START Given records

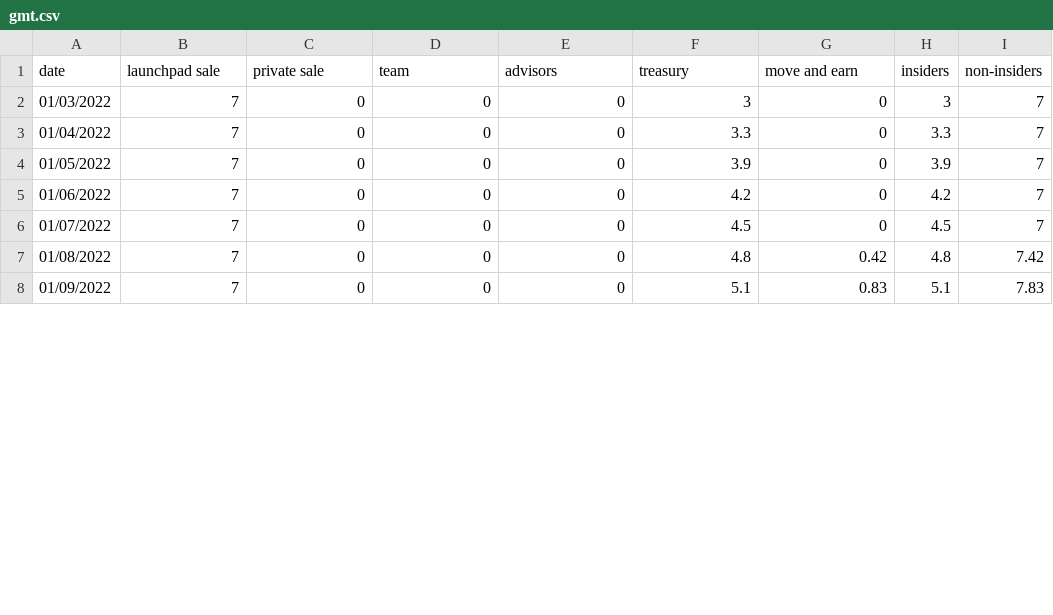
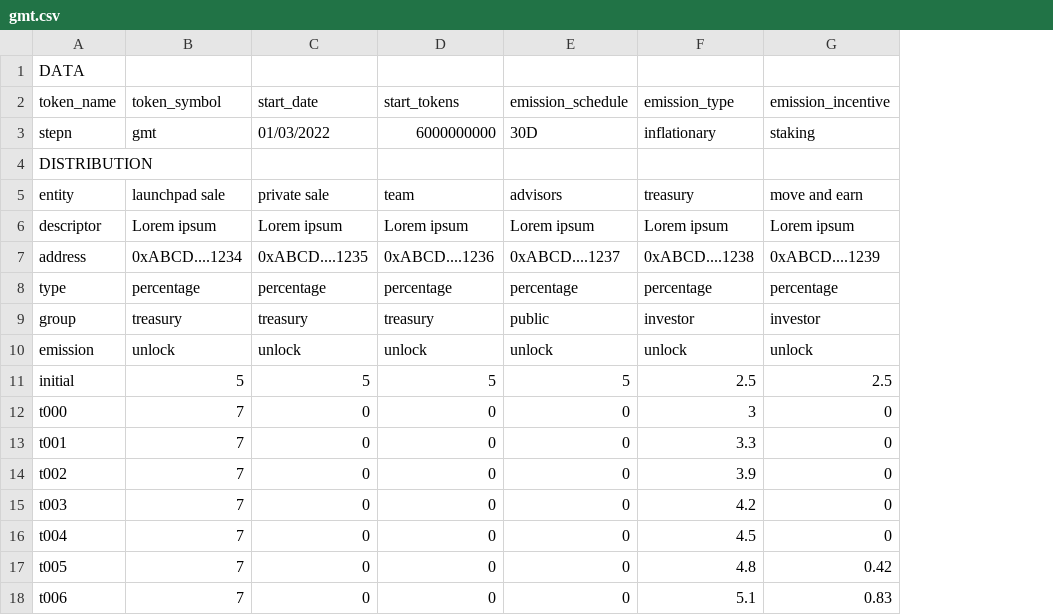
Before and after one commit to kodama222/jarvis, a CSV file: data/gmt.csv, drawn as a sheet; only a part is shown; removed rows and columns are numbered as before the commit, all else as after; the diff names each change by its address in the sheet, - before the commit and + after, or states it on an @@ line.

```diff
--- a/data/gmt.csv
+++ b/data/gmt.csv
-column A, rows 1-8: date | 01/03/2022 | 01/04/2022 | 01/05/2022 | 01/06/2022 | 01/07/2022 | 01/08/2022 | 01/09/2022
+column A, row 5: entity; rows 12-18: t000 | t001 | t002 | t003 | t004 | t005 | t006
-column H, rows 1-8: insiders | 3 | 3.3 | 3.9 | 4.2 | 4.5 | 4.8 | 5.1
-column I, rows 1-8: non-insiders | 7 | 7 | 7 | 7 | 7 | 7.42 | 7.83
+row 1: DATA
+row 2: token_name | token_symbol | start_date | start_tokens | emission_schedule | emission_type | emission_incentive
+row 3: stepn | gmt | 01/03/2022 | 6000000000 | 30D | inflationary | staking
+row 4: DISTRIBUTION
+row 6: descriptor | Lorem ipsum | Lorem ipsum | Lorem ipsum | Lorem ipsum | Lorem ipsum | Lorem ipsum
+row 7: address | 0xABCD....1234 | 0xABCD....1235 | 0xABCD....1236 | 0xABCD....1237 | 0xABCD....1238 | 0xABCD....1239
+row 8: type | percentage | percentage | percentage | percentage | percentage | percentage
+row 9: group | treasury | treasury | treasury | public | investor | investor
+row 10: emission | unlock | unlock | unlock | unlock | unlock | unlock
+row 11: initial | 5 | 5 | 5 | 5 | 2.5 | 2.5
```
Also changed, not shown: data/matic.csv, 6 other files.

END Given records

Try it: Repeat every line of the data above exactly, but drop the pictures.

Your response:
Before and after one commit to kodama222/jarvis, a CSV file: data/gmt.csv, drawn as a sheet; only a part is shown; removed rows and columns are numbered as before the commit, all else as after; the diff names each change by its address in the sheet, - before the commit and + after, or states it on an @@ line.

```diff
--- a/data/gmt.csv
+++ b/data/gmt.csv
-column A, rows 1-8: date | 01/03/2022 | 01/04/2022 | 01/05/2022 | 01/06/2022 | 01/07/2022 | 01/08/2022 | 01/09/2022
+column A, row 5: entity; rows 12-18: t000 | t001 | t002 | t003 | t004 | t005 | t006
-column H, rows 1-8: insiders | 3 | 3.3 | 3.9 | 4.2 | 4.5 | 4.8 | 5.1
-column I, rows 1-8: non-insiders | 7 | 7 | 7 | 7 | 7 | 7.42 | 7.83
+row 1: DATA
+row 2: token_name | token_symbol | start_date | start_tokens | emission_schedule | emission_type | emission_incentive
+row 3: stepn | gmt | 01/03/2022 | 6000000000 | 30D | inflationary | staking
+row 4: DISTRIBUTION
+row 6: descriptor | Lorem ipsum | Lorem ipsum | Lorem ipsum | Lorem ipsum | Lorem ipsum | Lorem ipsum
+row 7: address | 0xABCD....1234 | 0xABCD....1235 | 0xABCD....1236 | 0xABCD....1237 | 0xABCD....1238 | 0xABCD....1239
+row 8: type | percentage | percentage | percentage | percentage | percentage | percentage
+row 9: group | treasury | treasury | treasury | public | investor | investor
+row 10: emission | unlock | unlock | unlock | unlock | unlock | unlock
+row 11: initial | 5 | 5 | 5 | 5 | 2.5 | 2.5
```
Also changed, not shown: data/matic.csv, 6 other files.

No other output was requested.